For most parts of India summer is long over, but Punjab, Haryana, Delhi and Rajasthan still reel under extreme heat even as the India Meteorological Department (IMD) forecasts no monsoon rain in north-west India till July 7.
Delhi recorded 43.1 degrees Celsius for the third day in a row on Thursday (July 1) — the maximum temperature for the national capital this year. It is the highest temperature for Delhi in July since 2012 (43.5 degrees Celsius). No respite is expected on Friday (July).
Normally, the monsoon arrives in the national capital by June 27 and covers the entire country by July 8. Last year, it north-west winds hot Delhi on June 25.
NDTV reported that Delhi’s highest maximum temperature for the month of July in 2020 was 41.6 degrees Celsius. In 2019 it was 42.2 degrees Celsius, in 2018 40.1 degrees Celsius, in 2017 38.5 degrees Celsius and in 2016 it was 39.8 degrees Celsius.
IMD Director General Mrutunjay Mohapatra said the temperature is likely to drop after July 7 when south-west monsoon enters Delhi. However, increased humidity may not give much respite from perspiration. Monsoon will remain “below normal” in the region for the whole of July, which is a matter of concern for farmers, especially those who grow paddy.
Kharif sowing is in progress and has reached completion in several parts of the country.

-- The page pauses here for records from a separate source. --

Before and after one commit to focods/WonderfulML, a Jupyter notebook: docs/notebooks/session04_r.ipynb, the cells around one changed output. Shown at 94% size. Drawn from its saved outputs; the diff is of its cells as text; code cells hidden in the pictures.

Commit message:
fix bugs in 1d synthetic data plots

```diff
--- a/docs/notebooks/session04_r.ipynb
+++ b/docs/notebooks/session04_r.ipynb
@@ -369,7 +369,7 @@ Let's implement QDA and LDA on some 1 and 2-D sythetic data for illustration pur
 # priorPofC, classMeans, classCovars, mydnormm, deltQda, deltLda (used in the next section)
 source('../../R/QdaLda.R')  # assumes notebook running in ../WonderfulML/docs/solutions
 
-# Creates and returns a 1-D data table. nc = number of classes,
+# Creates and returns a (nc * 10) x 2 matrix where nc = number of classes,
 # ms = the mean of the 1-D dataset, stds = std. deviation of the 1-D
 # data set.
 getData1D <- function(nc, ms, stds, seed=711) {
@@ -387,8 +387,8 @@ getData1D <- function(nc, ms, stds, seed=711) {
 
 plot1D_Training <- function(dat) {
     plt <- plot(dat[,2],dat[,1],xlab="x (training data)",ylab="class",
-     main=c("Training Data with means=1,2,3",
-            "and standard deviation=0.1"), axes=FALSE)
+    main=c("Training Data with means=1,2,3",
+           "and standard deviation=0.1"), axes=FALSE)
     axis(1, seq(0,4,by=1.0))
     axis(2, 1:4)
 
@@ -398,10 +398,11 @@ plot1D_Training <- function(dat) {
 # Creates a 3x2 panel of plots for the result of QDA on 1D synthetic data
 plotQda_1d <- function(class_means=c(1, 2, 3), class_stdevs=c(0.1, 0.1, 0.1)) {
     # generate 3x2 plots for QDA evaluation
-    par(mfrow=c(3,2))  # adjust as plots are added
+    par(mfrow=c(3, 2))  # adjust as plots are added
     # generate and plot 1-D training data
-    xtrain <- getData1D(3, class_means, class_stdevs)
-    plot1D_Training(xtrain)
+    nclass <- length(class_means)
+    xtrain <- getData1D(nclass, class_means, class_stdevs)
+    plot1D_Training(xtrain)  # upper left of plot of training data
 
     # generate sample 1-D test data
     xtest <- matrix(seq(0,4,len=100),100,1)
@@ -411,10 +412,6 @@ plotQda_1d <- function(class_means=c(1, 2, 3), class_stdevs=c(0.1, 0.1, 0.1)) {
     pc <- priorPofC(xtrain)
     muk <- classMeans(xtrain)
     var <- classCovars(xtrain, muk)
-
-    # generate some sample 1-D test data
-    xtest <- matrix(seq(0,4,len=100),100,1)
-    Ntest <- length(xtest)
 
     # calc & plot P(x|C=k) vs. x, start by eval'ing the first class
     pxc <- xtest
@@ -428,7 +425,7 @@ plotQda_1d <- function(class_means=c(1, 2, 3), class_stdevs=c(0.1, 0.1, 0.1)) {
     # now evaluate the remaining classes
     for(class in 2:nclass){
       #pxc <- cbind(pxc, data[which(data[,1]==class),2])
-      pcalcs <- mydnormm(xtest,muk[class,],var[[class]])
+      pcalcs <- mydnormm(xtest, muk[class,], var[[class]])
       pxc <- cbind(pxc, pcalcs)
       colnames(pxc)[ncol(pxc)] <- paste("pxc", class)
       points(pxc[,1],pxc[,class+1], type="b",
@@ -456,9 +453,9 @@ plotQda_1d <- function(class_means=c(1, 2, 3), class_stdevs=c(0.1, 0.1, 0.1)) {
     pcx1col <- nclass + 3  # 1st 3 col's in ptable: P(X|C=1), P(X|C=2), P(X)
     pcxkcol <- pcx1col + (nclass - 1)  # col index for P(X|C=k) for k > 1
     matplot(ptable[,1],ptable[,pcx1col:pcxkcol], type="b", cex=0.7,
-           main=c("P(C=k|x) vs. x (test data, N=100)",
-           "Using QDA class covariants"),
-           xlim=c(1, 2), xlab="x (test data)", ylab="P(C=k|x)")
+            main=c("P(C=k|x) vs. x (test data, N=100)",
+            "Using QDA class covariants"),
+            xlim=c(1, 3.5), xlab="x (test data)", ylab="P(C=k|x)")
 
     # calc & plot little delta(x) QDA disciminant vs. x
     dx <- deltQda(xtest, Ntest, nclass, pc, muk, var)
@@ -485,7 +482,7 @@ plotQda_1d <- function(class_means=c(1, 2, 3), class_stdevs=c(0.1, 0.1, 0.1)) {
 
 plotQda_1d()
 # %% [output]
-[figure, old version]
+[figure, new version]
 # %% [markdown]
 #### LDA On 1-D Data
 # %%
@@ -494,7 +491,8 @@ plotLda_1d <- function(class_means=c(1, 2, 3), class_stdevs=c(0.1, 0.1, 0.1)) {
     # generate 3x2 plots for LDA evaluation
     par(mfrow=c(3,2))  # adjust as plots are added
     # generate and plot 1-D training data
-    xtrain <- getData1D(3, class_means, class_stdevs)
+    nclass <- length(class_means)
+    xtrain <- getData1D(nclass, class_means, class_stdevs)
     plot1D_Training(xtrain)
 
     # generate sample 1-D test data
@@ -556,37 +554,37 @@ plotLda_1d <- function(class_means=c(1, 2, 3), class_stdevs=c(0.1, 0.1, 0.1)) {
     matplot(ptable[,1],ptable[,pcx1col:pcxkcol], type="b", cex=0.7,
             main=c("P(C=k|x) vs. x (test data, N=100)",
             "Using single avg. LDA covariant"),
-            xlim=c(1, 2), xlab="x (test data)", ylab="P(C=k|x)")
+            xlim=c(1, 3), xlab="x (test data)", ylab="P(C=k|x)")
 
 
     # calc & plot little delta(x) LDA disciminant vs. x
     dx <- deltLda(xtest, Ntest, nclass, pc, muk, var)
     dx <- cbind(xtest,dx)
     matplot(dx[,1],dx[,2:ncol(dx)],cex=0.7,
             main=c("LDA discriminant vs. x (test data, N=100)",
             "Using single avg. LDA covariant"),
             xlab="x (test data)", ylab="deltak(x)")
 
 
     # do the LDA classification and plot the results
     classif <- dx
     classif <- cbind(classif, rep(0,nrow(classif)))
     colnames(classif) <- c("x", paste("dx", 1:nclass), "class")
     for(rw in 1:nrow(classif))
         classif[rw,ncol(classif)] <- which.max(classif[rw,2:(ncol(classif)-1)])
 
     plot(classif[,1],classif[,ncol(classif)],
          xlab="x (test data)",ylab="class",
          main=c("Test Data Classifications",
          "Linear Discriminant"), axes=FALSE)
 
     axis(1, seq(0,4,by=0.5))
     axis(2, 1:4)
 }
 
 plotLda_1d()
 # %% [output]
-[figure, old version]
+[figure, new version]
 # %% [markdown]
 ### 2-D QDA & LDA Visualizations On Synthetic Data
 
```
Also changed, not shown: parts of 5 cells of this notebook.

A few days from now, irrigation cycle would start and that’s when farmers would like the rains to gain momentum. Skymet Weather has forecast monsoon revival from July 6, after a week-long break from June 29.
What is the pre-condition to declare heatwave?
The IMD declares ‘heatwave’ only when the maximum temperature crosses the 40 degrees Celsius mark and is at least 4.5 degrees Celsius above the normal temperature for that period.
If the rise above normal temperature is in excess of 6.5 degrees Celsius, a “severe” heatwave is declared.
According to Skymet, monsoon rains surpassed the daily average until June 20. As on June 20, the country was surplus by 40%. But since then, rain activities decrease over Indo Gangetic plains, central India as well as South Peninsula. As on June 26, monsoon was surplus by just 20%.
Monthly rainfall for July 2021 across the country is likely to be normal (94 to 106 per cent of Long Period Average), the IMD said.
“The monsoon has covered most of the country except parts of Rajasthan, Delhi, Haryana and Punjab. Since June 19, no progress has been observed. Mid-latitude westerly winds, unfavourable Madden-Julian Oscillation (MJO) and absence of a low-pressure system over North Bay of Bengal are some of the reasons,” the IMD weekly report stated.
“Below normal to normal rainfall probability is likely over many areas of northwest India and some parts of south peninsula, central, east and northeast India. Normal to above normal rainfall is most likely to be experienced over parts of central India and adjacent areas of peninsular India and Gangetic plains,” it said.